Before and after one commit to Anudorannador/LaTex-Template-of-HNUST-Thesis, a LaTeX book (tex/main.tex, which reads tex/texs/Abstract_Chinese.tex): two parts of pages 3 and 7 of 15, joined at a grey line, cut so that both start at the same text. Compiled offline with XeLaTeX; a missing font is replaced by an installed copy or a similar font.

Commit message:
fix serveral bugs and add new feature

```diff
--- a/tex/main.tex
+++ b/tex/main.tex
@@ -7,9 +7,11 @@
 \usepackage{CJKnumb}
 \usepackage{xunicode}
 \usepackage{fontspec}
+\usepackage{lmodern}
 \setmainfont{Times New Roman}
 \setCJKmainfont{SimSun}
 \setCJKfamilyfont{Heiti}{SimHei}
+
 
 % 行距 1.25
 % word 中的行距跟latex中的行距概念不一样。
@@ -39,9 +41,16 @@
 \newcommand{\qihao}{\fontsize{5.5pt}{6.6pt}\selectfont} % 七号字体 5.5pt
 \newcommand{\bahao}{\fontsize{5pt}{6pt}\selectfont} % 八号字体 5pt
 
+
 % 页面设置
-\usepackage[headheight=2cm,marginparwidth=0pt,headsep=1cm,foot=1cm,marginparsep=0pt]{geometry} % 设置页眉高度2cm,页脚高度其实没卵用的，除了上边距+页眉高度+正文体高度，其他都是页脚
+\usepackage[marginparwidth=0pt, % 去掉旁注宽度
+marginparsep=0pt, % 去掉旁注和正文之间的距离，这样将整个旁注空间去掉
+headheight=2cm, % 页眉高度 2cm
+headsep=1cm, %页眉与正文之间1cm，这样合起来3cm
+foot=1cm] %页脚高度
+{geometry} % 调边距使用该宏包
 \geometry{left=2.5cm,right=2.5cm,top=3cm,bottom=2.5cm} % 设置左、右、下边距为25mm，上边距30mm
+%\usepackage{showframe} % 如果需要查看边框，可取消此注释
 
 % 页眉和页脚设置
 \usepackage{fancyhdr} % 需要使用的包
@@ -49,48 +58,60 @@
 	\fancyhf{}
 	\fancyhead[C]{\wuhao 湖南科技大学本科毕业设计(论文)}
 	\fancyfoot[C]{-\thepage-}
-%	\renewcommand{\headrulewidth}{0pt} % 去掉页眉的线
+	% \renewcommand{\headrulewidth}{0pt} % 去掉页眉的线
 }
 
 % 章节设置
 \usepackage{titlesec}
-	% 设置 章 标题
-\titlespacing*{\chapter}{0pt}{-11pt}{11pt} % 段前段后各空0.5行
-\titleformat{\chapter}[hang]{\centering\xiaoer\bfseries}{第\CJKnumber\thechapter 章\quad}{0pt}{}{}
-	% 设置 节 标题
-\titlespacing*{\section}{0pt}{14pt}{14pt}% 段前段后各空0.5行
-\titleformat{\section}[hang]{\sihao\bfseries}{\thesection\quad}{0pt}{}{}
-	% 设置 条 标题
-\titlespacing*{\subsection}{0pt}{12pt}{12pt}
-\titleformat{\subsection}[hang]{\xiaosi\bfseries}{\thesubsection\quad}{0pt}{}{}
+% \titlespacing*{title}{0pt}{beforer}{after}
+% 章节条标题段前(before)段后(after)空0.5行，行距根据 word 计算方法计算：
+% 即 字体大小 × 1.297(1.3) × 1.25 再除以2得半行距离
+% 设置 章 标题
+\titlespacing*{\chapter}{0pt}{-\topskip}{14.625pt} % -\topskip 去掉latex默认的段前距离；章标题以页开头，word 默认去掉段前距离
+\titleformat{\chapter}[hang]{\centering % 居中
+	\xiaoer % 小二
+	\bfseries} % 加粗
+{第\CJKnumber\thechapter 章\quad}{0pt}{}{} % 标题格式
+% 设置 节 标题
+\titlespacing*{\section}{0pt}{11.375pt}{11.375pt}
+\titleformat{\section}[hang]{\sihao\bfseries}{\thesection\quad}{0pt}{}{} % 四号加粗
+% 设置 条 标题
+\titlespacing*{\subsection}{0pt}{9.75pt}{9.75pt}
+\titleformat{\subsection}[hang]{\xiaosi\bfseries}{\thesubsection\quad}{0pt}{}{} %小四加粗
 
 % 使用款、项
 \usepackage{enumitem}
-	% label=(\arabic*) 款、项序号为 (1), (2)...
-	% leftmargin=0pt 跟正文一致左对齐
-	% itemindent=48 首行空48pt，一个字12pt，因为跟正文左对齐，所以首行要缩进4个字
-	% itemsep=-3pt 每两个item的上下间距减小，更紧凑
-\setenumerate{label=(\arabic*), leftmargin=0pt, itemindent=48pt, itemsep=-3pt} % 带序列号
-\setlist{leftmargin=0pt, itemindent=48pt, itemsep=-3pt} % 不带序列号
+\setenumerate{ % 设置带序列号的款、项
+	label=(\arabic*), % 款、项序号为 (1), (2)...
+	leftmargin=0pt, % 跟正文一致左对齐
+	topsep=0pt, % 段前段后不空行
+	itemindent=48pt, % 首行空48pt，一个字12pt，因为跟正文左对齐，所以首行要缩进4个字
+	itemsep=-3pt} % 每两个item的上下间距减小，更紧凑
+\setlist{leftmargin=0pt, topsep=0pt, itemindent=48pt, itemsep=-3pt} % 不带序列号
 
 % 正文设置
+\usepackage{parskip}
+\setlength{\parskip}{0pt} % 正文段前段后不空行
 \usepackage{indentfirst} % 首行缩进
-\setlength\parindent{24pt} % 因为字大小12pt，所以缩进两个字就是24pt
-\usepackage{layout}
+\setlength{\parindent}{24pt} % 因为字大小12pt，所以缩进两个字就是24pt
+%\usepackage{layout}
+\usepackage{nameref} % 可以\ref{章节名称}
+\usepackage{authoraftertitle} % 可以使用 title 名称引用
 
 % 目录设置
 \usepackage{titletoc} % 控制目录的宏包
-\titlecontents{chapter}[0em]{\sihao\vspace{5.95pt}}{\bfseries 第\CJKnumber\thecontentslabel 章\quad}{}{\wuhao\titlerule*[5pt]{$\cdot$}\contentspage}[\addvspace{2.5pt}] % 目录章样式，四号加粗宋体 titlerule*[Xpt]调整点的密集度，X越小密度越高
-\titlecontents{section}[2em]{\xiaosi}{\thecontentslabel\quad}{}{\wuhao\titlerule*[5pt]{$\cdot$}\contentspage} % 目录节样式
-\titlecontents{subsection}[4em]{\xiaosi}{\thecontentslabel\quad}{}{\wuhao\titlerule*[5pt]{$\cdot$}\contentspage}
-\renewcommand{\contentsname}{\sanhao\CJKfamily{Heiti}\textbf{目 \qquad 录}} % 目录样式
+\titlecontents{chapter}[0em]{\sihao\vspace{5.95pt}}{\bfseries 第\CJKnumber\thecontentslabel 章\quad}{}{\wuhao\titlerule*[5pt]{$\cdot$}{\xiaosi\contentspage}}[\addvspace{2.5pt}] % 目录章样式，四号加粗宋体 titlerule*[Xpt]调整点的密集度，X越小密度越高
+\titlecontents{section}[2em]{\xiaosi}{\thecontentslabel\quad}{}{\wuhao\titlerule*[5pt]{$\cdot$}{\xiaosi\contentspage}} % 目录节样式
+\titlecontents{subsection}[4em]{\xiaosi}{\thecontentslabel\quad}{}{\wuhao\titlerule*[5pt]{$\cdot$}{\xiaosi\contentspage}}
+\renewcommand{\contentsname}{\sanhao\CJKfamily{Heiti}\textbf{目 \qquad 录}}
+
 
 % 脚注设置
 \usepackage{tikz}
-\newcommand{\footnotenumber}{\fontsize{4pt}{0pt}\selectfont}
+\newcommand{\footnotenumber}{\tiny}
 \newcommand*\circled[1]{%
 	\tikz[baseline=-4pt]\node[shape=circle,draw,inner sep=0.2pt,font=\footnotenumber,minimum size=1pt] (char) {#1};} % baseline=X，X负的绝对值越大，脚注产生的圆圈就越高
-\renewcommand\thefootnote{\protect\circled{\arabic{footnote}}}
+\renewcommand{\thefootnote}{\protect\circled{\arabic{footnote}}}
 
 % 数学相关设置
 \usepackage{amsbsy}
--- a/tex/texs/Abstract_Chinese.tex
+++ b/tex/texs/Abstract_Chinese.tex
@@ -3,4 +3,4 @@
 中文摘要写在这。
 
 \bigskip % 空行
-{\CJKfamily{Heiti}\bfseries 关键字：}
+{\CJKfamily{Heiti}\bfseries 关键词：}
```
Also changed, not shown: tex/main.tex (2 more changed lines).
....................
:: Goal of the exercise ::
Would you please return every line in the listing where "qquad" shows up?

:: Task output ::
-\renewcommand{\contentsname}{\sanhao\CJKfamily{Heiti}\textbf{目 \qquad 录}} % 目录样式
+\renewcommand{\contentsname}{\sanhao\CJKfamily{Heiti}\textbf{目 \qquad 录}}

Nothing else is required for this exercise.